Version difference data →
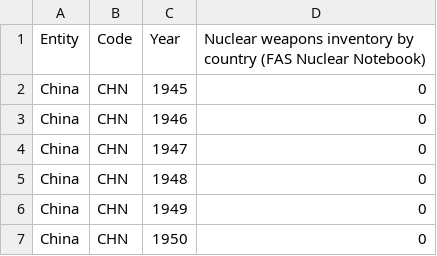
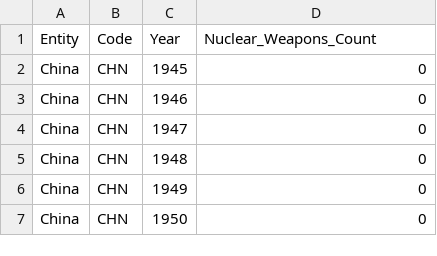
Before and after one commit to lee-jian-hui/FIT3179-project-vis-2, a CSV file: code/data/number-of-nuclear-warheads-in-the-inventory-of-the-nuclear-powers.csv, drawn as a sheet; only a part is shown.

Commit message:
changed column name to Nuclear Weapons Count

```diff
--- a/code/data/number-of-nuclear-warheads-in-the-inventory-of-the-nuclear-powers.csv
+++ b/code/data/number-of-nuclear-warheads-in-the-inventory-of-the-nuclear-powers.csv
@@ -1,2 +1,2 @@
-Entity,Code,Year,Nuclear weapons inventory by country (FAS Nuclear Notebook)
+Entity,Code,Year,Nuclear_Weapons_Count
 China,CHN,1945,0
```
Also changed, not shown: 2 other files.
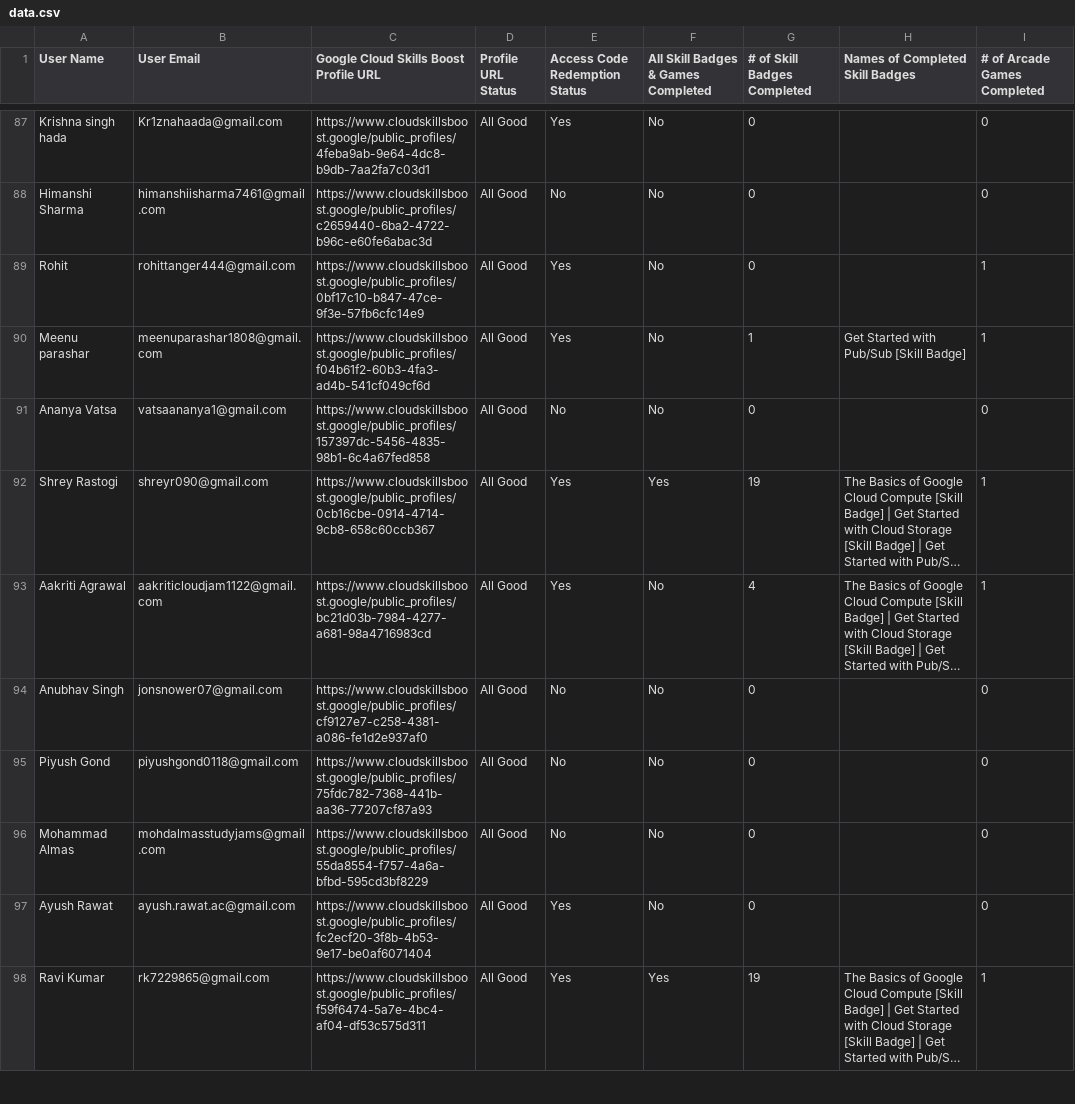
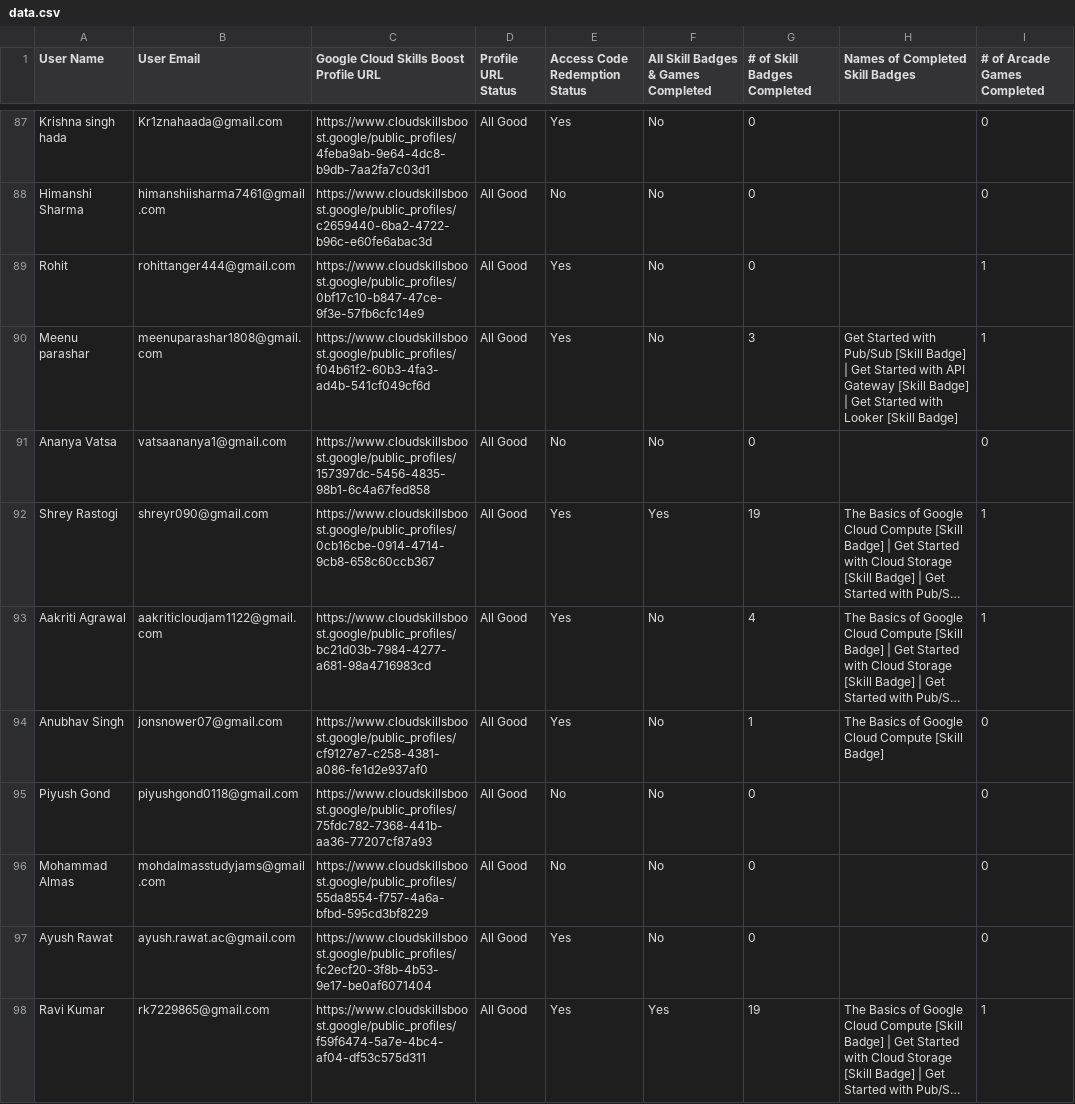
Before and after one commit to GDGoC-GLAU/gdgglau-www, a CSV file: public/data.csv, drawn as a sheet; only a part is shown, gaps mark what is left out; long unchanged cells end in …; the diff covers the shown part only; the diff names each change by its address in the sheet, - before the commit and + after, or states it on an @@ line.

Commit message:
updated lb

```diff
--- a/public/data.csv
+++ b/public/data.csv
-G90 (# of Skill Badges Completed): 1
+G90 (# of Skill Badges Completed): 3
-H90 (Names of Completed Skill Badges): …[Skill Badge]
+H90 (Names of Completed Skill Badges): …[Skill Badge] | Get Started with API Gateway [Skill Badge] | Get Started with Looker [Skill Badge]
-E94 (Access Code Redemption Status): No
+E94 (Access Code Redemption Status): Yes
-G94 (# of Skill Badges Completed): 0
+G94 (# of Skill Badges Completed): 1
-H94 (Names of Completed Skill Badges): (empty)
+H94 (Names of Completed Skill Badges): The Basics of Google Cloud Compute [Skill Badge]
```
Also changed, not shown: 65 edited cells elsewhere in this file.
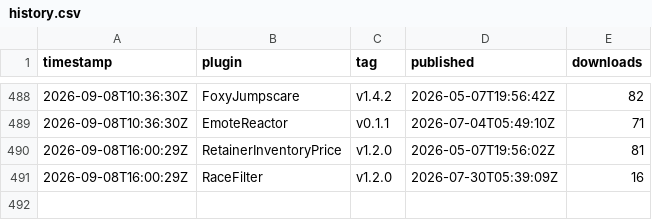
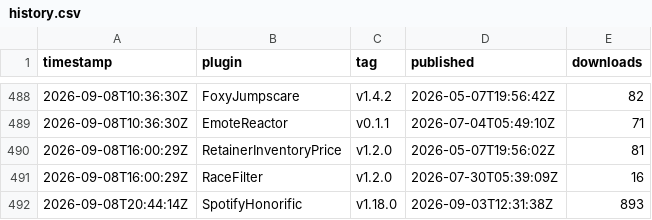
Before and after one commit to Valiice/DalamudPluginRepo, a CSV file: stats/history.csv, drawn as a sheet; only a part is shown, gaps mark what is left out.

```diff
--- a/stats/history.csv
+++ b/stats/history.csv
@@ -491 +491,2 @@ timestamp,plugin,tag,published,downloads
 2026-09-08T16:00:29Z,RaceFilter,v1.2.0,2026-07-30T05:39:09Z,16
+2026-09-08T20:44:14Z,SpotifyHonorific,v1.18.0,2026-09-03T12:31:38Z,893
```
Also changed, not shown: 1 other file.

Exercise →
Take the entries shown above and quote them verbatim, passing over the pictures.

Task output →
Before and after one commit to lee-jian-hui/FIT3179-project-vis-2, a CSV file: code/data/number-of-nuclear-warheads-in-the-inventory-of-the-nuclear-powers.csv, drawn as a sheet; only a part is shown.

Commit message:
changed column name to Nuclear Weapons Count

```diff
--- a/code/data/number-of-nuclear-warheads-in-the-inventory-of-the-nuclear-powers.csv
+++ b/code/data/number-of-nuclear-warheads-in-the-inventory-of-the-nuclear-powers.csv
@@ -1,2 +1,2 @@
-Entity,Code,Year,Nuclear weapons inventory by country (FAS Nuclear Notebook)
+Entity,Code,Year,Nuclear_Weapons_Count
 China,CHN,1945,0
```
Also changed, not shown: 2 other files.
Before and after one commit to GDGoC-GLAU/gdgglau-www, a CSV file: public/data.csv, drawn as a sheet; only a part is shown, gaps mark what is left out; long unchanged cells end in …; the diff covers the shown part only; the diff names each change by its address in the sheet, - before the commit and + after, or states it on an @@ line.

Commit message:
updated lb

```diff
--- a/public/data.csv
+++ b/public/data.csv
-G90 (# of Skill Badges Completed): 1
+G90 (# of Skill Badges Completed): 3
-H90 (Names of Completed Skill Badges): …[Skill Badge]
+H90 (Names of Completed Skill Badges): …[Skill Badge] | Get Started with API Gateway [Skill Badge] | Get Started with Looker [Skill Badge]
-E94 (Access Code Redemption Status): No
+E94 (Access Code Redemption Status): Yes
-G94 (# of Skill Badges Completed): 0
+G94 (# of Skill Badges Completed): 1
-H94 (Names of Completed Skill Badges): (empty)
+H94 (Names of Completed Skill Badges): The Basics of Google Cloud Compute [Skill Badge]
```
Also changed, not shown: 65 edited cells elsewhere in this file.
Before and after one commit to Valiice/DalamudPluginRepo, a CSV file: stats/history.csv, drawn as a sheet; only a part is shown, gaps mark what is left out.

```diff
--- a/stats/history.csv
+++ b/stats/history.csv
@@ -491 +491,2 @@ timestamp,plugin,tag,published,downloads
 2026-09-08T16:00:29Z,RaceFilter,v1.2.0,2026-07-30T05:39:09Z,16
+2026-09-08T20:44:14Z,SpotifyHonorific,v1.18.0,2026-09-03T12:31:38Z,893
```
Also changed, not shown: 1 other file.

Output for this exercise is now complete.